YOUR OBJECTIVE: Without changing anything, output the records below.

TASK INPUT:
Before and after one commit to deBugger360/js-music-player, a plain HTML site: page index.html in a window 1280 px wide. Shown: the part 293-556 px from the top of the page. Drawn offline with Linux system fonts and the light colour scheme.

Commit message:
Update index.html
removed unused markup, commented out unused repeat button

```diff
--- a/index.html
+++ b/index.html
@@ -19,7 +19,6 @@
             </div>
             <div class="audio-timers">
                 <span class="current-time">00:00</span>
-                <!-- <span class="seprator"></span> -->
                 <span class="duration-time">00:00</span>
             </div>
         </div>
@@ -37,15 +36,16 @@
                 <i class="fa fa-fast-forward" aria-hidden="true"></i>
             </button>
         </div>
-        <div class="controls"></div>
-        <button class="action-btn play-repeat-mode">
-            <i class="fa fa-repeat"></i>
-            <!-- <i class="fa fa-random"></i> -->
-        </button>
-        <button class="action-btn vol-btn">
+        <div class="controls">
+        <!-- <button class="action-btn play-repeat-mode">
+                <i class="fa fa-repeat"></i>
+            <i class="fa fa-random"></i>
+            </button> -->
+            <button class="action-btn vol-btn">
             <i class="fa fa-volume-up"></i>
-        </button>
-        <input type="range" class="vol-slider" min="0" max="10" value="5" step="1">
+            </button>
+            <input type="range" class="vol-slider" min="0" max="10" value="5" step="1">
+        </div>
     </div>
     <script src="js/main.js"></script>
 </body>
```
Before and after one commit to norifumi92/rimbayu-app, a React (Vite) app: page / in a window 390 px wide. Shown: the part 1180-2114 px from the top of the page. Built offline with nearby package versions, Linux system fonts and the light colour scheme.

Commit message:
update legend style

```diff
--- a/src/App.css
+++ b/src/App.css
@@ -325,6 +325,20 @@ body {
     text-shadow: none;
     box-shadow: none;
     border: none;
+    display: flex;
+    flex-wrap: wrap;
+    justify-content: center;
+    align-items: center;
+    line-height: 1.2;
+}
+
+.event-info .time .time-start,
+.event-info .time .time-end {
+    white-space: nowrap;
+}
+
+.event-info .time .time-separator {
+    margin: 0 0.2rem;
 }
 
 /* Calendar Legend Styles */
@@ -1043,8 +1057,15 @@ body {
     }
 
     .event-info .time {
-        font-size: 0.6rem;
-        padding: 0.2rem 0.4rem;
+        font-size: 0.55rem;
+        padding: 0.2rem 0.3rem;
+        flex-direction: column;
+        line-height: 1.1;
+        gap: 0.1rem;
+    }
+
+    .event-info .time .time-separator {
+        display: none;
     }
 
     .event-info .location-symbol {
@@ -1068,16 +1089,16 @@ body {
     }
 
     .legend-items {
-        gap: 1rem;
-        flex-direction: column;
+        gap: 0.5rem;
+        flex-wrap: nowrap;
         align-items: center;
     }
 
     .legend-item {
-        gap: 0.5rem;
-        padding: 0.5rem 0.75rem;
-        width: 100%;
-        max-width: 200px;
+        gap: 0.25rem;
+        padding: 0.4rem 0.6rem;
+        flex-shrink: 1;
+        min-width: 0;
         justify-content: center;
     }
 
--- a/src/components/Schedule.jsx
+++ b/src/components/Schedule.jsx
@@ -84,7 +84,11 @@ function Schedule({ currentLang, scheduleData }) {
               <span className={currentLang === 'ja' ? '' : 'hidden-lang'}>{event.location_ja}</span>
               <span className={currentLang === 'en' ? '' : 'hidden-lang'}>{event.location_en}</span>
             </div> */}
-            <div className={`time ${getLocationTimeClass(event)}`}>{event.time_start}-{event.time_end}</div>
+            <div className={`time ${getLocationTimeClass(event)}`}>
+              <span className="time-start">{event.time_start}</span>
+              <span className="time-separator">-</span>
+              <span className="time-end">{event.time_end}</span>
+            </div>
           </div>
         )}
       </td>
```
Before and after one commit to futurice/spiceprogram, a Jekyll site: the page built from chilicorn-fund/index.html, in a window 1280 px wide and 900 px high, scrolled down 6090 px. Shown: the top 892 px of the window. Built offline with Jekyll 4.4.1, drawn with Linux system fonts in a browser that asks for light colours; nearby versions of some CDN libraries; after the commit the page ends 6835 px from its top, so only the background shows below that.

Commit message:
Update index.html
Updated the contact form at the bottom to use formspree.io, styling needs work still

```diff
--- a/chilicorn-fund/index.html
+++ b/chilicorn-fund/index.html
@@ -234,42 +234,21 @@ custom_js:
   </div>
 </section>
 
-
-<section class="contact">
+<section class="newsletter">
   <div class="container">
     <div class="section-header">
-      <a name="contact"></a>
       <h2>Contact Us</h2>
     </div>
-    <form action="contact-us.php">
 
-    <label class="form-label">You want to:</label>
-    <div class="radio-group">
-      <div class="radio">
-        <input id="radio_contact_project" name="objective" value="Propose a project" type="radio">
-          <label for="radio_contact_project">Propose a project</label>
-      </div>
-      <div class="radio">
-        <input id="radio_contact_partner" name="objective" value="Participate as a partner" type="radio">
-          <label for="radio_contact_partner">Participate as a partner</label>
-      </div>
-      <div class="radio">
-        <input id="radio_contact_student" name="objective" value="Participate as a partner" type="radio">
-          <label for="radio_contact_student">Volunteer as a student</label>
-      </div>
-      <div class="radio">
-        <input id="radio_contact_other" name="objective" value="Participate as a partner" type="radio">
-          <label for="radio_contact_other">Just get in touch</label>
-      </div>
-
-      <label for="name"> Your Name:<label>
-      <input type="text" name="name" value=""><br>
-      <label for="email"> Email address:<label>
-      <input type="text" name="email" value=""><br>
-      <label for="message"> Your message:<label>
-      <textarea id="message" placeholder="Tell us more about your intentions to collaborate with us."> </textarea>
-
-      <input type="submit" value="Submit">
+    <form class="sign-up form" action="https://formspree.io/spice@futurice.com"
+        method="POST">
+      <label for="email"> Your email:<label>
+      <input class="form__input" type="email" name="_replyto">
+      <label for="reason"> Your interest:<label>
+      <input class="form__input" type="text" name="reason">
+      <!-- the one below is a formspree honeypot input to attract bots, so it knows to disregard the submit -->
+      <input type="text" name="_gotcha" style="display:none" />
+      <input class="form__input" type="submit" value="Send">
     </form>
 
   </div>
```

YOUR SOLUTION:
Before and after one commit to deBugger360/js-music-player, a plain HTML site: page index.html in a window 1280 px wide. Shown: the part 293-556 px from the top of the page. Drawn offline with Linux system fonts and the light colour scheme.

Commit message:
Update index.html
removed unused markup, commented out unused repeat button

```diff
--- a/index.html
+++ b/index.html
@@ -19,7 +19,6 @@
             </div>
             <div class="audio-timers">
                 <span class="current-time">00:00</span>
-                <!-- <span class="seprator"></span> -->
                 <span class="duration-time">00:00</span>
             </div>
         </div>
@@ -37,15 +36,16 @@
                 <i class="fa fa-fast-forward" aria-hidden="true"></i>
             </button>
         </div>
-        <div class="controls"></div>
-        <button class="action-btn play-repeat-mode">
-            <i class="fa fa-repeat"></i>
-            <!-- <i class="fa fa-random"></i> -->
-        </button>
-        <button class="action-btn vol-btn">
+        <div class="controls">
+        <!-- <button class="action-btn play-repeat-mode">
+                <i class="fa fa-repeat"></i>
+            <i class="fa fa-random"></i>
+            </button> -->
+            <button class="action-btn vol-btn">
             <i class="fa fa-volume-up"></i>
-        </button>
-        <input type="range" class="vol-slider" min="0" max="10" value="5" step="1">
+            </button>
+            <input type="range" class="vol-slider" min="0" max="10" value="5" step="1">
+        </div>
     </div>
     <script src="js/main.js"></script>
 </body>
```
Before and after one commit to norifumi92/rimbayu-app, a React (Vite) app: page / in a window 390 px wide. Shown: the part 1180-2114 px from the top of the page. Built offline with nearby package versions, Linux system fonts and the light colour scheme.

Commit message:
update legend style

```diff
--- a/src/App.css
+++ b/src/App.css
@@ -325,6 +325,20 @@ body {
     text-shadow: none;
     box-shadow: none;
     border: none;
+    display: flex;
+    flex-wrap: wrap;
+    justify-content: center;
+    align-items: center;
+    line-height: 1.2;
+}
+
+.event-info .time .time-start,
+.event-info .time .time-end {
+    white-space: nowrap;
+}
+
+.event-info .time .time-separator {
+    margin: 0 0.2rem;
 }
 
 /* Calendar Legend Styles */
@@ -1043,8 +1057,15 @@ body {
     }
 
     .event-info .time {
-        font-size: 0.6rem;
-        padding: 0.2rem 0.4rem;
+        font-size: 0.55rem;
+        padding: 0.2rem 0.3rem;
+        flex-direction: column;
+        line-height: 1.1;
+        gap: 0.1rem;
+    }
+
+    .event-info .time .time-separator {
+        display: none;
     }
 
     .event-info .location-symbol {
@@ -1068,16 +1089,16 @@ body {
     }
 
     .legend-items {
-        gap: 1rem;
-        flex-direction: column;
+        gap: 0.5rem;
+        flex-wrap: nowrap;
         align-items: center;
     }
 
     .legend-item {
-        gap: 0.5rem;
-        padding: 0.5rem 0.75rem;
-        width: 100%;
-        max-width: 200px;
+        gap: 0.25rem;
+        padding: 0.4rem 0.6rem;
+        flex-shrink: 1;
+        min-width: 0;
         justify-content: center;
     }
 
--- a/src/components/Schedule.jsx
+++ b/src/components/Schedule.jsx
@@ -84,7 +84,11 @@ function Schedule({ currentLang, scheduleData }) {
               <span className={currentLang === 'ja' ? '' : 'hidden-lang'}>{event.location_ja}</span>
               <span className={currentLang === 'en' ? '' : 'hidden-lang'}>{event.location_en}</span>
             </div> */}
-            <div className={`time ${getLocationTimeClass(event)}`}>{event.time_start}-{event.time_end}</div>
+            <div className={`time ${getLocationTimeClass(event)}`}>
+              <span className="time-start">{event.time_start}</span>
+              <span className="time-separator">-</span>
+              <span className="time-end">{event.time_end}</span>
+            </div>
           </div>
         )}
       </td>
```
Before and after one commit to futurice/spiceprogram, a Jekyll site: the page built from chilicorn-fund/index.html, in a window 1280 px wide and 900 px high, scrolled down 6090 px. Shown: the top 892 px of the window. Built offline with Jekyll 4.4.1, drawn with Linux system fonts in a browser that asks for light colours; nearby versions of some CDN libraries; after the commit the page ends 6835 px from its top, so only the background shows below that.

Commit message:
Update index.html
Updated the contact form at the bottom to use formspree.io, styling needs work still

```diff
--- a/chilicorn-fund/index.html
+++ b/chilicorn-fund/index.html
@@ -234,42 +234,21 @@ custom_js:
   </div>
 </section>
 
-
-<section class="contact">
+<section class="newsletter">
   <div class="container">
     <div class="section-header">
-      <a name="contact"></a>
       <h2>Contact Us</h2>
     </div>
-    <form action="contact-us.php">
 
-    <label class="form-label">You want to:</label>
-    <div class="radio-group">
-      <div class="radio">
-        <input id="radio_contact_project" name="objective" value="Propose a project" type="radio">
-          <label for="radio_contact_project">Propose a project</label>
-      </div>
-      <div class="radio">
-        <input id="radio_contact_partner" name="objective" value="Participate as a partner" type="radio">
-          <label for="radio_contact_partner">Participate as a partner</label>
-      </div>
-      <div class="radio">
-        <input id="radio_contact_student" name="objective" value="Participate as a partner" type="radio">
-          <label for="radio_contact_student">Volunteer as a student</label>
-      </div>
-      <div class="radio">
-        <input id="radio_contact_other" name="objective" value="Participate as a partner" type="radio">
-          <label for="radio_contact_other">Just get in touch</label>
-      </div>
-
-      <label for="name"> Your Name:<label>
-      <input type="text" name="name" value=""><br>
-      <label for="email"> Email address:<label>
-      <input type="text" name="email" value=""><br>
-      <label for="message"> Your message:<label>
-      <textarea id="message" placeholder="Tell us more about your intentions to collaborate with us."> </textarea>
-
-      <input type="submit" value="Submit">
+    <form class="sign-up form" action="https://formspree.io/spice@futurice.com"
+        method="POST">
+      <label for="email"> Your email:<label>
+      <input class="form__input" type="email" name="_replyto">
+      <label for="reason"> Your interest:<label>
+      <input class="form__input" type="text" name="reason">
+      <!-- the one below is a formspree honeypot input to attract bots, so it knows to disregard the submit -->
+      <input type="text" name="_gotcha" style="display:none" />
+      <input class="form__input" type="submit" value="Send">
     </form>
 
   </div>
```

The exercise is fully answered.